If the United States fails to prepare the ANSF before U.S. troops leave the nation, Afghanistan will likely revert back to terrorism, Sopko warned. “Without adequate security, meaningful progress in Afghanistan is not possible,” Sopko said. “We need to ensure security or else everything we are trying to do will fall apart.”
“Afghanistan could also once again become a safe haven for al Qaeda and others that are determined to harm our nation,” he added.
Sopko’s complaints have attracted the attention of Senator Claire McCaskill (D-Mo.) reported the online St. Louis Beacon. McCaskill, a former Missouri state auditor, sent a letter to Sopko asking for more details and said she would “bring this fight to every corner of the federal government.”
“Our inspectors general are the eyes and ears of taxpayers within each federal agency — they’re the ones protecting our tax dollars from waste, and they’re the ones to call out federal officials for abuse of power,” McCaskill, said on May 10.
Sopko’s statements during his speech at the New American Foundation were continued in his talking points during an exclusive interview with the Fiscal Times last month. The Fiscal Times' writer David Francis wrote on April 26 that Sopko had charged that many projects in Afghanistan are simply not sustainable, and that “continuing to spend money on them results not just in a wasted fortune, but very real risks to nearly 70,000 American soldiers who are still there.”
“[The U.S. military, State Department and aid agencies] have not thought about sustainability,” Sopko said. “If you don’t think about that, you’re going to build a bridge and give it to the Afghans who can’t sustain it.”
Sopko also charged: “There’s pervasive corruption throughout the country.”
Reports issued by Sopko’s SIGAR found that millions of contracting dollars have ultimately ended up in the hands of the Taliban. The Fiscal Times recently reported that the Pentagon did not have the required protocols in place to prevent 80 percent of all contracts from getting into the hands of the enemy.
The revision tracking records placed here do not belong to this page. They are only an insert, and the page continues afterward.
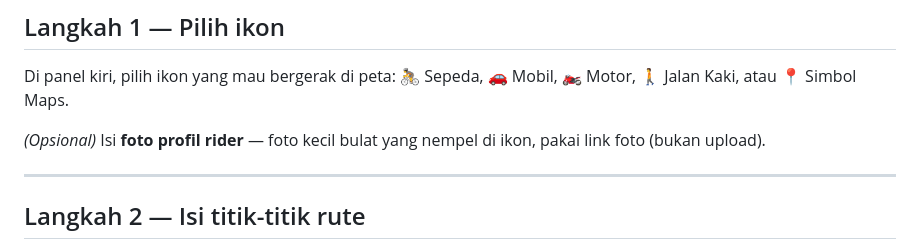
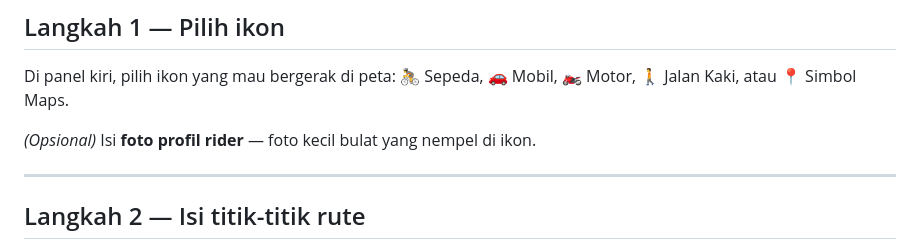
Before and after one commit to yanayirahmad/bagikan-gowesmu, a Markdown page: README.md, the part around the change. GitHub-like rendering.

Commit message:
Update instructions for rider profile photo
Removed the requirement for a link to the rider's profile photo.

```diff
--- a/README.md
+++ b/README.md
@@ -10,7 +10,7 @@ Web ini bikin **animasi video rute gowes/jalan-jalan** yang mengikuti jalan asli
 
 Di panel kiri, pilih ikon yang mau bergerak di peta: 🚴 Sepeda, 🚗 Mobil, 🏍️ Motor, 🚶 Jalan Kaki, atau 📍 Simbol Maps.
 
-*(Opsional)* Isi **foto profil rider** — foto kecil bulat yang nempel di ikon, pakai link foto (bukan upload).
+*(Opsional)* Isi **foto profil rider** — foto kecil bulat yang nempel di ikon.
 
 ---
 
```
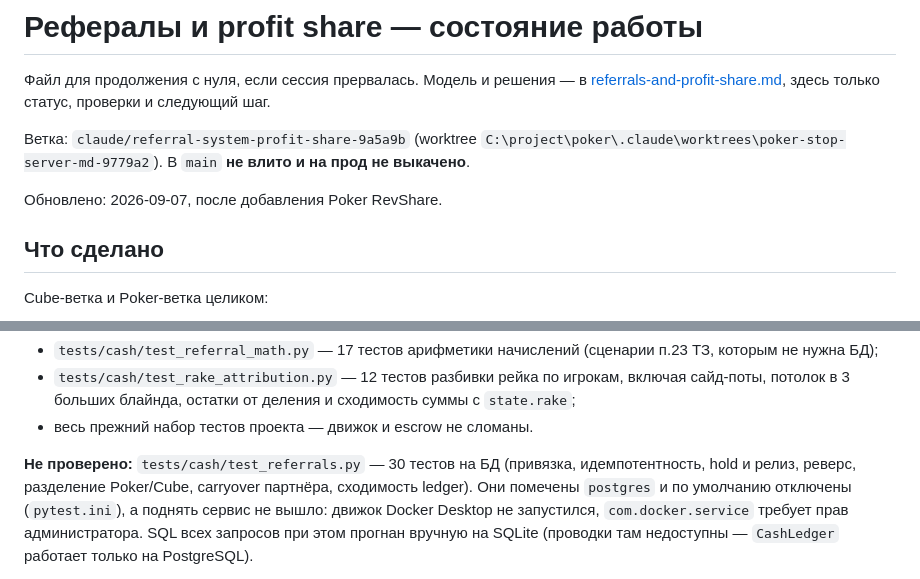
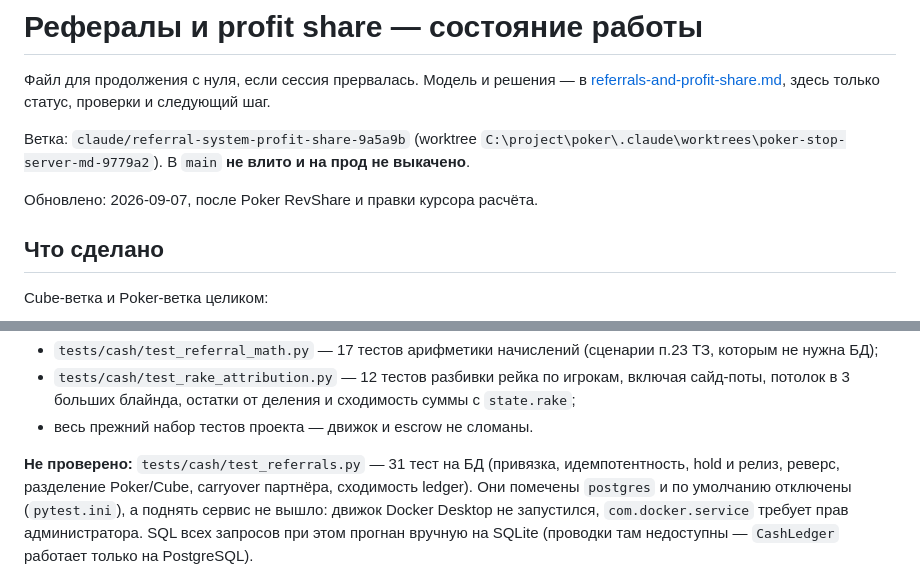
Before and after one commit to VIPASANA8/bobstroitel, a Markdown page: docs/referrals-handoff.md, 2 parts joined by grey strips. GitHub-like rendering.

Commit message:
docs(referrals): актуализировать статус
Co-Authored-By: Claude Opus 5 <noreply@anthropic.com>

```diff
--- a/docs/referrals-handoff.md
+++ b/docs/referrals-handoff.md
@@ -8,7 +8,7 @@
 (worktree `C:\project\poker\.claude\worktrees\poker-stop-server-md-9779a2`).
 В `main` **не влито и на прод не выкачено**.
 
-Обновлено: 2026-09-07, после добавления Poker RevShare.
+Обновлено: 2026-09-07, после Poker RevShare и правки курсора расчёта.
 
 ## Что сделано
 
@@ -44,7 +44,7 @@ python -m pytest -q
   сходимость суммы с `state.rake`;
 * весь прежний набор тестов проекта — движок и escrow не сломаны.
 
-**Не проверено:** `tests/cash/test_referrals.py` — 30 тестов на БД (привязка,
+**Не проверено:** `tests/cash/test_referrals.py` — 31 тест на БД (привязка,
 идемпотентность, hold и релиз, реверс, разделение Poker/Cube, carryover
 партнёра, сходимость ledger). Они помечены `postgres` и по умолчанию отключены
 (`pytest.ini`), а поднять сервис не вышло: движок Docker Desktop не запустился,
```
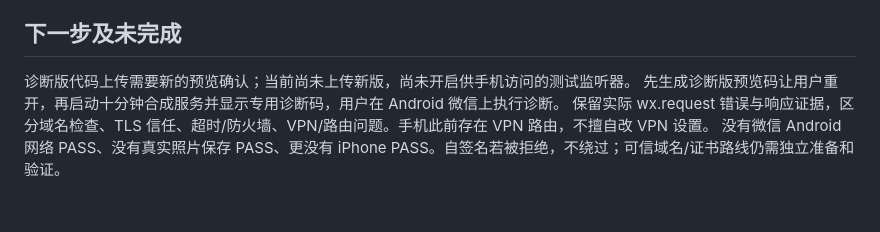
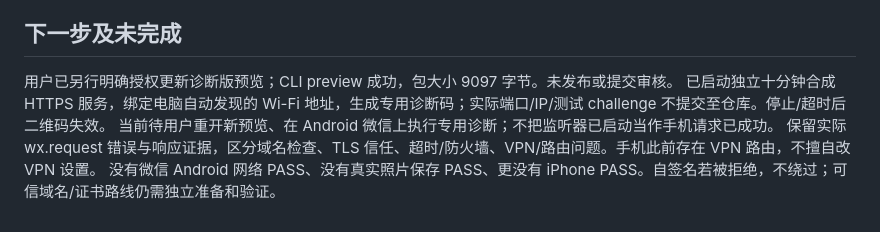
Before and after one commit to ToStardust/NikkiSync, a Markdown page: docs/remote-bridge/ANDROID_WECHAT_PROBE_2026-10-02.md, the part around the change. GitHub-like rendering; blank space fills up the shorter version.

Commit message:
docs(remote): record authorized Android diagnostic preview

```diff
--- a/docs/remote-bridge/ANDROID_WECHAT_PROBE_2026-10-02.md
+++ b/docs/remote-bridge/ANDROID_WECHAT_PROBE_2026-10-02.md
@@ -48,7 +48,8 @@ node tools/wechat-lan-server.mjs --self-test：PASS。
 
 ## 下一步及未完成
 
-诊断版代码上传需要新的预览确认；当前尚未上传新版，尚未开启供手机访问的测试监听器。
-先生成诊断版预览码让用户重开，再启动十分钟合成服务并显示专用诊断码，用户在 Android 微信上执行诊断。
+用户已另行明确授权更新诊断版预览；CLI preview 成功，包大小 9097 字节。未发布或提交审核。
+已启动独立十分钟合成 HTTPS 服务，绑定电脑自动发现的 Wi-Fi 地址，生成专用诊断码；实际端口/IP/测试 challenge 不提交至仓库。停止/超时后二维码失效。
+当前待用户重开新预览、在 Android 微信上执行专用诊断；不把监听器已启动当作手机请求已成功。
 保留实际 wx.request 错误与响应证据，区分域名检查、TLS 信任、超时/防火墙、VPN/路由问题。手机此前存在 VPN 路由，不擅自改 VPN 设置。
 没有微信 Android 网络 PASS、没有真实照片保存 PASS、更没有 iPhone PASS。自签名若被拒绝，不绕过；可信域名/证书路线仍需独立准备和验证。
```
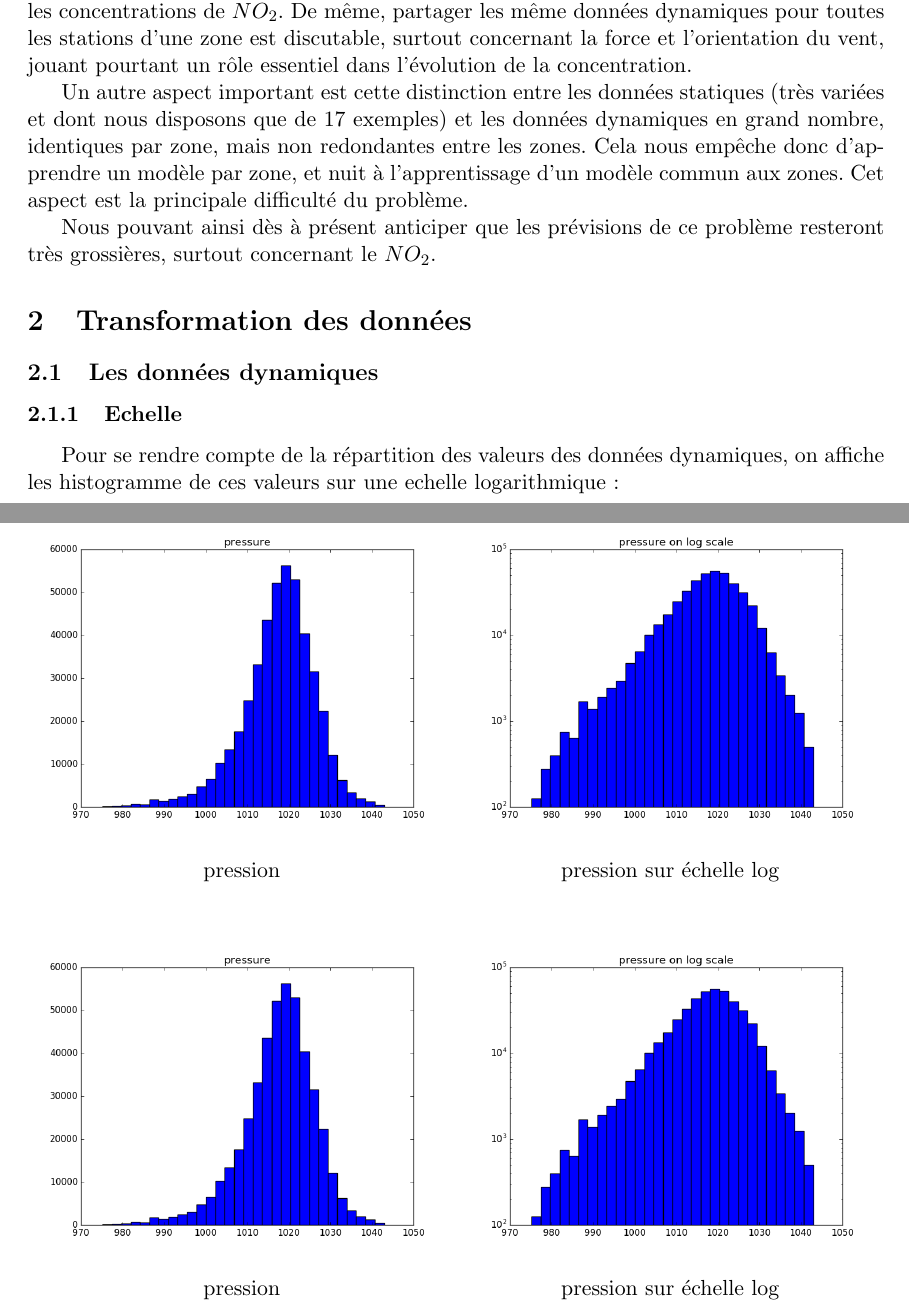
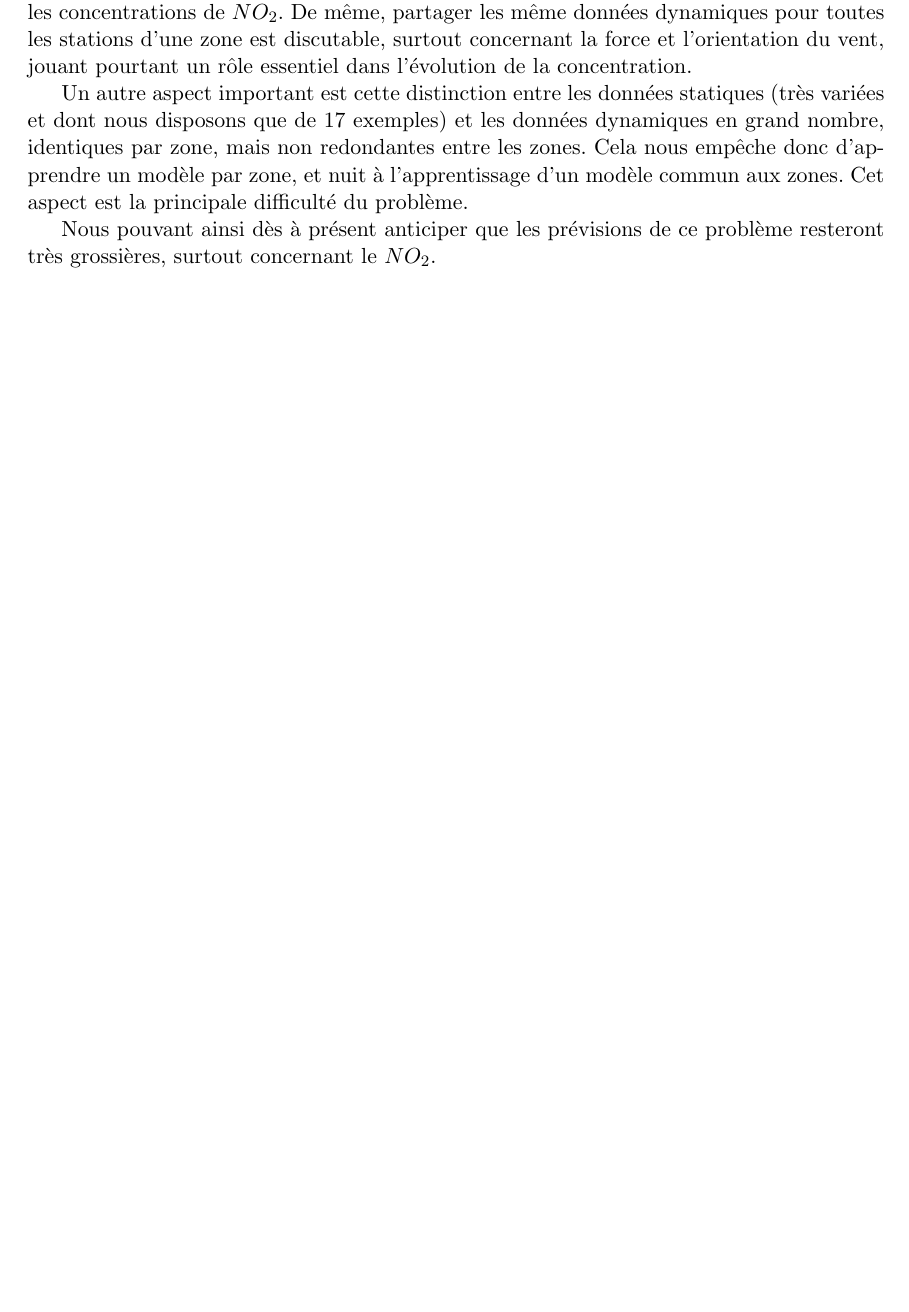
Before and after one commit to louity/random, a LaTeX document (rapport/rapport.tex, which reads rapport/data_transform.tex): two parts of pages 6 and 7 of 17 before the commit and part of page 6 of 14 after it, the two joined at a grey line, cut so that both start at the same text, the shorter picture padded with empty space. Compiled offline with pdfLaTeX.

Commit message:
remove data_transform paragraph

```diff
--- a/rapport/data_transform.tex
+++ /dev/null
@@ -1,31 +0,0 @@
-\section{Transformation des données}
-
-\subsection{Les données dynamiques}
-
-\subsubsection{Echelle}
-
-Pour se rendre compte de la répartition des valeurs des données dynamiques, on affiche les histogramme de ces valeurs sur une echelle logarithmique:
-
-\begin{figure}[H]
-\captionsetup{labelformat=empty}
-\minipage{0.50\textwidth}
-  \includegraphics[width=\linewidth]{images/pression.png}
-  \caption{pression}
-\endminipage\hfill
-\minipage{0.50\textwidth}
-  \includegraphics[width=\linewidth]{images/log_pression.png}
-  \caption{pression sur échelle log}
-\endminipage\hfill
-\end{figure}
-
-\begin{figure}[H]
-\captionsetup{labelformat=empty}
-\minipage{0.50\textwidth}
-  \includegraphics[width=\linewidth]{images/pression.png}
-  \caption{pression}
-\endminipage\hfill
-\minipage{0.50\textwidth}
-  \includegraphics[width=\linewidth]{images/log_pression.png}
-  \caption{pression sur échelle log}
-\endminipage\hfill
-\end{figure}
```
Also changed, not shown: rapport/rapport.tex (+0 -5 lines), rapport/data_transform.tex (45 more changed lines).
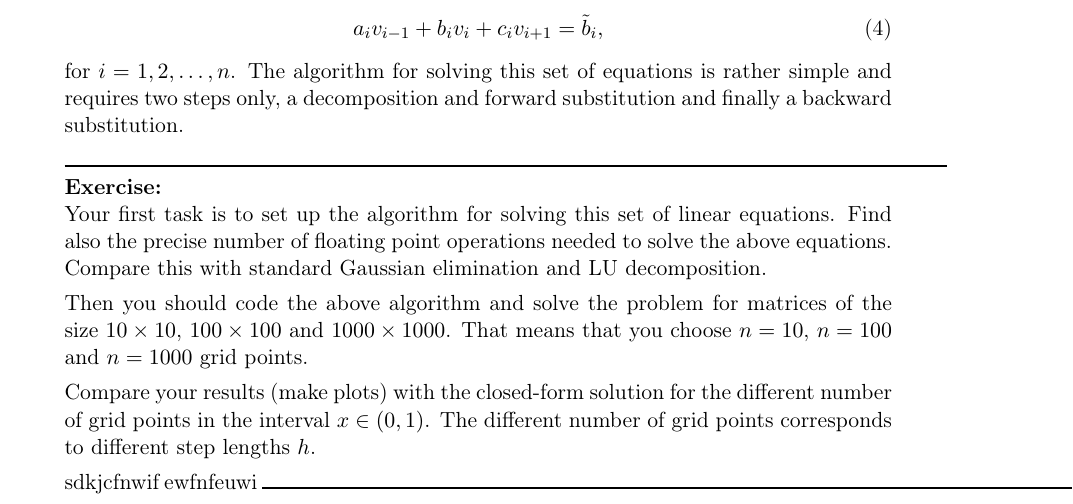
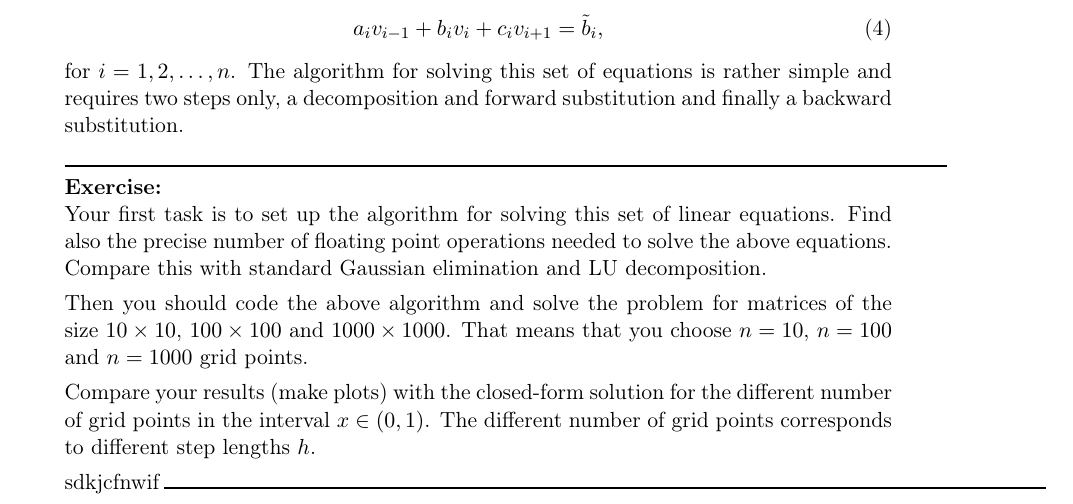
Before and after one commit to inakbk/Project_1, a LaTeX document (project_1.tex): part of page 3 of 7, cut so that both start at the same text. Compiled offline with pdfLaTeX.

Commit message:
latex test, trying to remove annoying files

```diff
--- a/project_1.tex
+++ b/project_1.tex
@@ -238,7 +238,6 @@ Compare your results (make plots) with the closed-form solution for the differen
 interval $x\in(0,1)$.  The different number of grid points corresponds to different step lengths $h$.
 
 sdkjcfnwif
-ewfnfeuwi
 \rule{\textwidth}{1pt}
 \item[(c)]
 
```
Also changed, not shown: project_1.pdf, 2 other files.
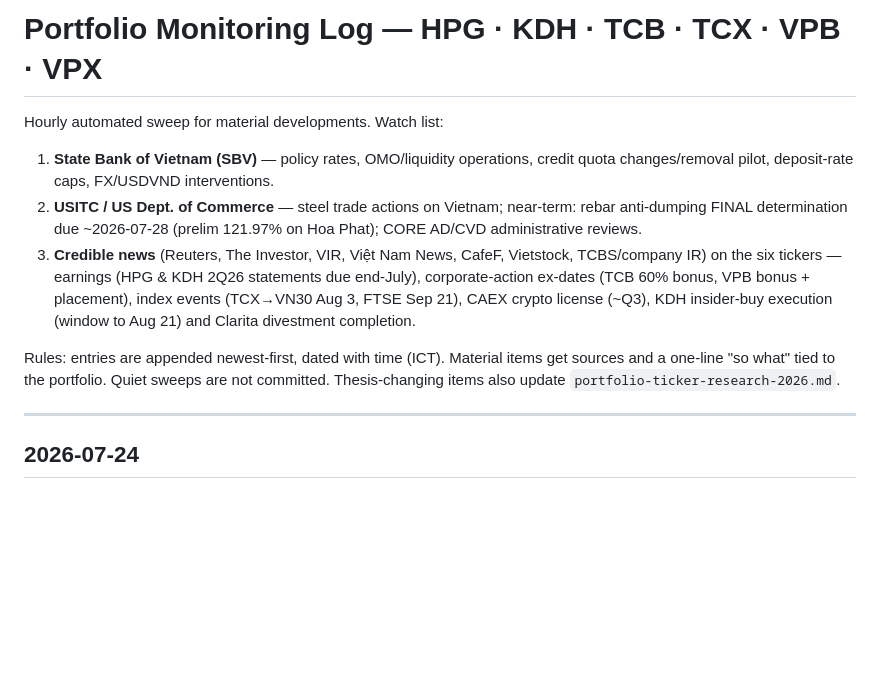
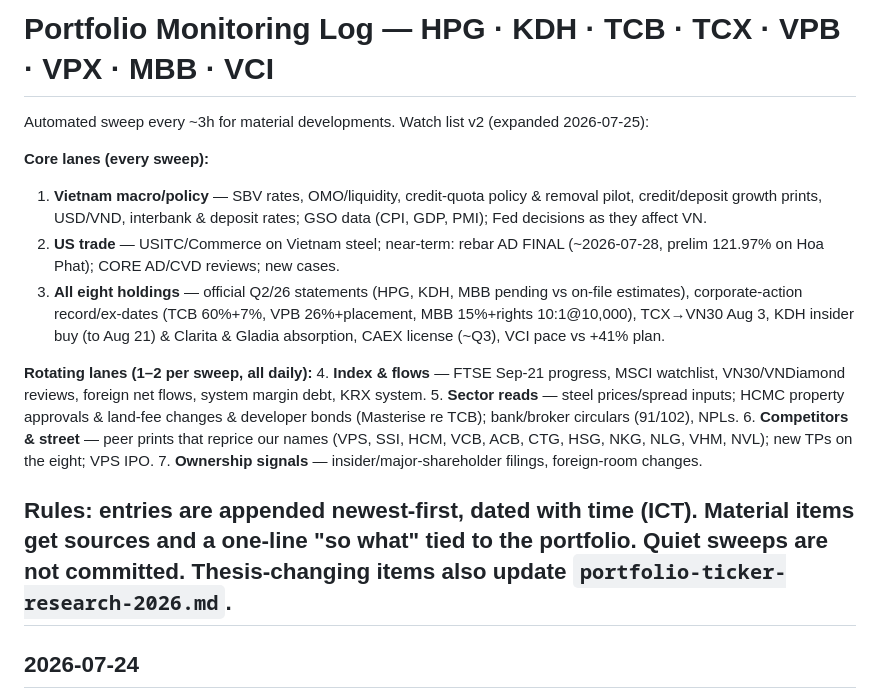
Before and after one commit to datquanton/verbose-guide, a Markdown page: monitoring-log.md, the part around the change. Drawn GitHub-style; blank space fills up the shorter version.

Commit message:
Expand monitoring watch list to v2: eight tickers, seven lanes
Core lanes (macro/policy, US trade, all eight holdings) run every
sweep; extended lanes (index & flows, sector reads, competitors &
street, ownership signals) rotate so each is covered daily. Matches
the updated Routine prompt.

Co-Authored-By: Claude Fable 5 <noreply@anthropic.com>
Claude-Session: https://claude.ai/code/session_01Nz4FMp6MuHubWPzTqRQYLj

```diff
--- a/monitoring-log.md
+++ b/monitoring-log.md
@@ -1,22 +1,30 @@
-# Portfolio Monitoring Log — HPG · KDH · TCB · TCX · VPB · VPX
+# Portfolio Monitoring Log — HPG · KDH · TCB · TCX · VPB · VPX · MBB · VCI
 
-Hourly automated sweep for material developments. Watch list:
+Automated sweep every ~3h for material developments. Watch list v2 (expanded 2026-07-25):
 
-1. **State Bank of Vietnam (SBV)** — policy rates, OMO/liquidity operations, credit
-   quota changes/removal pilot, deposit-rate caps, FX/USDVND interventions.
-2. **USITC / US Dept. of Commerce** — steel trade actions on Vietnam; near-term:
-   rebar anti-dumping FINAL determination due ~2026-07-28 (prelim 121.97% on Hoa Phat);
-   CORE AD/CVD administrative reviews.
-3. **Credible news** (Reuters, The Investor, VIR, Việt Nam News, CafeF, Vietstock,
-   TCBS/company IR) on the six tickers — earnings (HPG & KDH 2Q26 statements due
-   end-July), corporate-action ex-dates (TCB 60% bonus, VPB bonus + placement),
-   index events (TCX→VN30 Aug 3, FTSE Sep 21), CAEX crypto license (~Q3), KDH
-   insider-buy execution (window to Aug 21) and Clarita divestment completion.
+**Core lanes (every sweep):**
+1. **Vietnam macro/policy** — SBV rates, OMO/liquidity, credit-quota policy & removal
+   pilot, credit/deposit growth prints, USD/VND, interbank & deposit rates; GSO data
+   (CPI, GDP, PMI); Fed decisions as they affect VN.
+2. **US trade** — USITC/Commerce on Vietnam steel; near-term: rebar AD FINAL
+   (~2026-07-28, prelim 121.97% on Hoa Phat); CORE AD/CVD reviews; new cases.
+3. **All eight holdings** — official Q2/26 statements (HPG, KDH, MBB pending vs
+   on-file estimates), corporate-action record/ex-dates (TCB 60%+7%, VPB 26%+placement,
+   MBB 15%+rights 10:1@10,000), TCX→VN30 Aug 3, KDH insider buy (to Aug 21) &
+   Clarita & Gladia absorption, CAEX license (~Q3), VCI pace vs +41% plan.
+
+**Rotating lanes (1–2 per sweep, all daily):**
+4. **Index & flows** — FTSE Sep-21 progress, MSCI watchlist, VN30/VNDiamond reviews,
+   foreign net flows, system margin debt, KRX system.
+5. **Sector reads** — steel prices/spread inputs; HCMC property approvals & land-fee
+   changes & developer bonds (Masterise re TCB); bank/broker circulars (91/102), NPLs.
+6. **Competitors & street** — peer prints that reprice our names (VPS, SSI, HCM, VCB,
+   ACB, CTG, HSG, NKG, NLG, VHM, NVL); new TPs on the eight; VPS IPO.
+7. **Ownership signals** — insider/major-shareholder filings, foreign-room changes.
 
 Rules: entries are appended newest-first, dated with time (ICT). Material items get
 sources and a one-line "so what" tied to the portfolio. Quiet sweeps are not
 committed. Thesis-changing items also update `portfolio-ticker-research-2026.md`.
-
 ---
 
 ## 2026-07-24
```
The Fiscal Times also referred to recent congressional testimony in which Sopko laid out criteria for evaluating whether a reconstruction program should continue. He summarized his criteria with the following seven questions:
• Does the project or program make a clear and identifiable contribution to our national interests or strategic objectives?
• Do the Afghans want it and need it?
• Has it been coordinated with other U.S. implementing agencies, with the Afghan government, and with other international donors?
• Do security conditions permit effective implementation and oversight?
• Does it have adequate safeguards to detect, deter, and mitigate corruption?
• Do the Afghans have the financial resources, technical capacity, and political will to sustain it?
• Have implementing agencies established meaningful, measurable metrics for determining successful project outcomes?
In Sopko’s opinion, if an agency can answer these basic questions in the affirmative, then the project should continue, but if not, the project should be reevaluated. If, after reevaluation, said Sopko, an agency still wants to proceed with the project, it must provide justification.
While Inspector General Sopko’s recommendations may make sense from a purely fiscal standpoint, it appears that there is one important question missing from his list of questions: Is the project or program authorized by the U.S. Constitution?